WHAT TO PRODUCE → Find the lines of the listing that contain the string "fields", and return them.
================
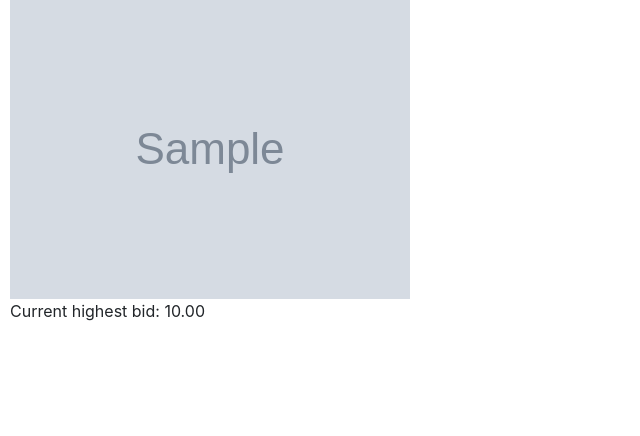
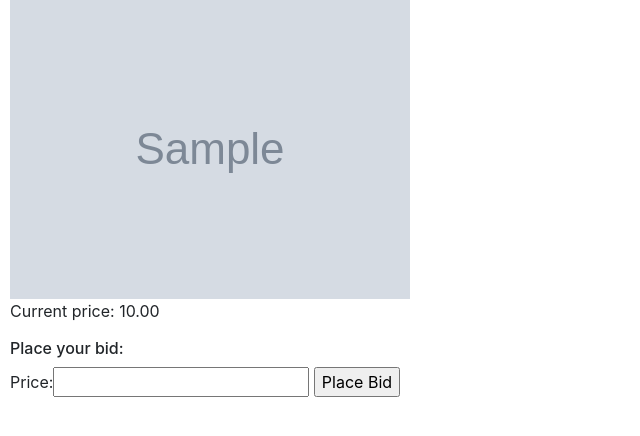
Before and after one commit to T-Dogg-PO/cs50_commerce_project, a Django app: page /listing/1 in a window 1280 px wide. Shown: the part 282-718 px from the top of the page, without its empty margins (0-640 px from the left). Run offline with Django 3.2, Linux system fonts and the light colour scheme; a user stored in the database is signed in; tables that the repository leaves empty hold one stand-in row (values such as "Sample post"); grey boxes marked "Sample" are stand-in pictures; some libraries are stand-ins or nearby versions.

Commit message:
Added functionality for placing new bids

```diff
--- a/auctions/models.py
+++ b/auctions/models.py
@@ -21,8 +21,8 @@ class Category(models.Model):
 class AuctionListing(models.Model):
     name = models.CharField(max_length=128, blank=False)  # Name of the listing is a CharField, max length allowed 128 characters
     description = models.TextField(blank=False)  # Item description is a text field with undefined length for now
-    starting_bid = models.DecimalField(max_digits=8, decimal_places=2, blank=False)  # Starting bid with 2dp, up to 1 Million
-    current_price = models.DecimalField(max_digits=8, decimal_places=2, blank=True, null=True)  # Current price, same as above
+    price = models.DecimalField(max_digits=8, decimal_places=2, blank=False)  # Starting bid with 2dp, up to 1 Million
+    current_highest_bidder = models.ForeignKey(settings.AUTH_USER_MODEL, on_delete=models.CASCADE, null=True, related_name="current_highest_bidder")
     image_link = models.URLField(blank=True)  # Optional field for image link URL
     category = models.CharField(max_length=128, blank=True, null=True)  # Category will be its own class so that admin users can add mroe categories if needed
     user = models.ForeignKey(settings.AUTH_USER_MODEL, on_delete=models.CASCADE, default=1)
@@ -36,10 +36,10 @@ class AuctionListing(models.Model):
         return reverse('')
 
 
-# # Implement model for bids
-# class Bids(models.Model):
-#     bidder = User.get_username()  # Get the name of the user making a new bid
-#     bid = models.DecimalField(max_digits=8, decimal_places=2, blank=False)  # Store the value of the new bid
+# Implement model for bids
+class Bid(models.Model):
+    bidder = models.ForeignKey(settings.AUTH_USER_MODEL, on_delete=models.CASCADE, default=1)# Get the name of the user making a new bid
+    price = models.DecimalField(max_digits=8, decimal_places=2, blank=False)  # Store the value of the new bid
 
 
 # # Implement model for comments
--- a/auctions/templates/auctions/listing.html
+++ b/auctions/templates/auctions/listing.html
@@ -10,12 +10,19 @@
         <img src="{{ listing.image_link }}" alt="{{ listing.name }} image">
     {% endif %}
 
-    {% if listing.current_price %}
-        <p>Current highest bid: {{ listing.current_price }}</p>
-    {% else %}
-        <p>Starting bid: {{ listing.starting_bid }}</p>
+    <p>Current price: {{ listing.price }}</p>
+
+    {% if user.is_authenticated %}
+        <h6>Place your bid: </h6>
+        <form action="{% url 'new_bid' listing.id %}" method="POST">
+            {% csrf_token %}
+            {{ place_bid }}
+            <input type="submit" value="Place Bid">
+            {% if error == True %}
+                Error: New bid must be higher than the current highest bid
+            {% endif %}
+        </form>
     {% endif %}
 
 
-
 {% endblock %}
--- a/auctions/urls.py
+++ b/auctions/urls.py
@@ -8,5 +8,6 @@ urlpatterns = [
     path("logout", views.logout_view, name="logout"),
     path("register", views.register, name="register"),
     path("create", views.create, name="create"),
-    path("listing/<int:listing_id>", views.listing, name="listing")
+    path("listing/<int:listing_id>", views.listing, name="listing"),
+    path("new_bid/<int:listing_id>", views.new_bid, name="new_bid")
 ]
--- a/auctions/views.py
+++ b/auctions/views.py
@@ -6,7 +6,7 @@ from django.urls import reverse
 from django import forms
 from django.db.models.fields import BLANK_CHOICE_DASH
 
-from .models import User, AuctionListing, Category
+from .models import User, AuctionListing, Category, Bid
 
 # Create our category choices variable based on the categories that get created in the Admin view
 category_choices = Category.objects.all().values_list('category_name', 'category_name')
@@ -14,13 +14,14 @@ category_choices_list = []
 for item in category_choices:
     category_choices_list.append(item)
 
+
 # Create Django Form for creating a new listing
 class Create(forms.ModelForm):
     class Meta:
         # Take fields from the AuctionListing model
         model = AuctionListing
         # For this form, display only these fields
-        fields = ['name', 'description', 'starting_bid', 'image_link', 'category']
+        fields = ['name', 'description', 'price', 'image_link', 'category']
         # Use default input types for all the fields (defined in models.py), but specify that categories will be
         # selected from the list of available categories
         widgets = {
@@ -28,11 +29,21 @@ class Create(forms.ModelForm):
         }
 
 
+# Create Django Form for adding a new bid to a listing
+class Bid(forms.ModelForm):
+    class Meta:
+        # Take fields from Bid model
+        model = Bid
+        # For this form, display only the price field
+        fields = ['price']
+
+
 # Default view / landing page
 def index(request):
     return render(request, "auctions/index.html", {
         "active_listings": AuctionListing.objects.all()
     })
+
 
 # Method for creating new listings
 def create(request):
@@ -47,7 +58,7 @@ def create(request):
             new_listing = AuctionListing()
             new_listing.name = create_form.cleaned_data["name"]
             new_listing.description = create_form.cleaned_data["description"]
-            new_listing.starting_bid = create_form.cleaned_data["starting_bid"]
+            new_listing.price = create_form.cleaned_data["price"]
             new_listing.image_link = create_form.cleaned_data["image_link"]
             new_listing.category = create_form.cleaned_data["category"]
             new_listing.user = request.user
@@ -66,12 +77,42 @@ def create(request):
 
 # Method for viewing a listing's details
 def listing(request, listing_id):
-
-    listing = AuctionListing.objects.get(id=listing_id)
+    current_listing = AuctionListing.objects.get(id=listing_id)
 
     return render(request, "auctions/listing.html", {
-        "listing": listing
+        "listing": current_listing,
+        "place_bid": Bid()
     })
+
+
+# Method for placing a new bid on a current listing
+def new_bid(request, listing_id):
+    if request.method == "POST":
+        bid_form = Bid(request.POST)
+
+        if bid_form.is_valid():
+            current_listing = AuctionListing.objects.get(id=listing_id)
+            current_price = current_listing.price
+
+            bid_price = bid_form.cleaned_data["price"]
+
+            if bid_price <= current_price:
+                return render(request, "auctions/listing.html", {
+                    "listing": current_listing,
+                    "place_bid": Bid(),
+                    "error": True
+                })
+            else:
+                current_listing.price = bid_price
+                current_listing.current_highest_bidder = request.user
+                current_listing.save()
+                return render(request, "auctions/listing.html", {
+                    "listing": current_listing,
+                    "place_bid": Bid(),
+                    "error": False
+                })
+        return index(request)
+    return index(request)
 
 
 def login_view(request):
```
Also changed, not shown: auctions/migrations/0010_auto_20201023_1244.py (added), auctions/migrations/0011_auto_20201023_1303.py (added).
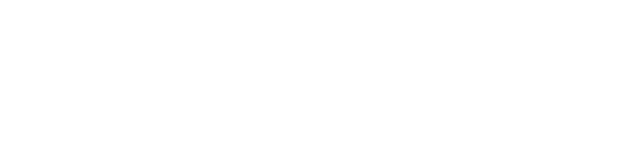
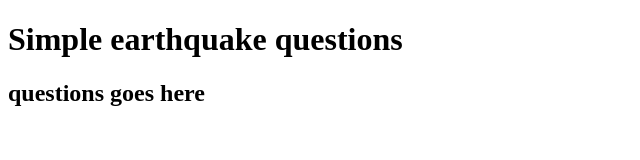
Before and after one commit to bella234428/Quize-app, a plain HTML site: page index.html in a window 1280 px wide. Shown: the whole page, without its empty margins (0-640 px from the left). Drawn offline with Linux system fonts and the light colour scheme.

Commit message:
add more codes

```diff
--- a/index.html
+++ b/index.html
@@ -8,6 +8,12 @@
 
 </head>
 <body>
+    <div class="content">
+        <h1>Simple earthquake questions</h1>
+        <div id="quiz">
+            <h2 id="questions">questions goes here</h2>
+        </div>
+    </div>
 
 </body>
 </html>
```
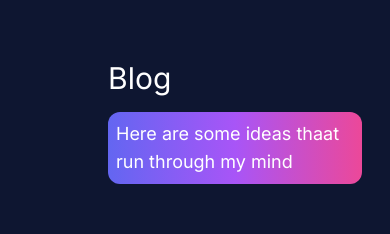
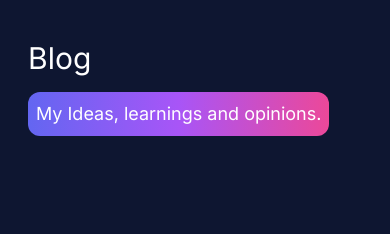
Before and after one commit to JOHN-AMAO/Portfolio, a Next.js app: page /blog in a window 390 px wide. Shown: the top 234 px of the page. Built offline with nearby package versions, Linux system fonts and the light colour scheme; no server answers; the database is empty.

Commit message:
blog ui adjusted

```diff
--- a/app/(routes)/blog/page.tsx
+++ b/app/(routes)/blog/page.tsx
@@ -2,7 +2,6 @@ import { db } from "@/lib/db";
 
 import { EmptyPlaceholder } from "@/components/empty-placeholder";
 import { DashboardHeader } from "@/components/header";
-import { PostItem } from "@/components/post-item";
 import { DashboardShell } from "@/components/shell";
 import { PostItemRead } from "@/components/post-item-read";
 
@@ -27,12 +26,12 @@ export default async function BlogPage() {
   });
 
   return (
-    <div className='flex justify-center h-screen ml-20 mt-10'>
+    <div className='flex justify-center h-screen md:ml-20 md:mt-10 mt-5'>
       <DashboardShell>
         <div className='flex'>
           <DashboardHeader
             heading='Blog'
-            text='Here are some ideas thaat run through my mind'
+            text='My Ideas, learnings and opinions.'
           />
         </div>
         <div className='text-white flex flex-col gap-2'>
```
================
SOLUTION TO THE EXERCISE →
 from django.db.models.fields import BLANK_CHOICE_DASH
         # Take fields from the AuctionListing model
         # For this form, display only these fields
-        fields = ['name', 'description', 'starting_bid', 'image_link', 'category']
+        fields = ['name', 'description', 'price', 'image_link', 'category']
         # Use default input types for all the fields (defined in models.py), but specify that categories will be
+        # Take fields from Bid model
+        fields = ['price']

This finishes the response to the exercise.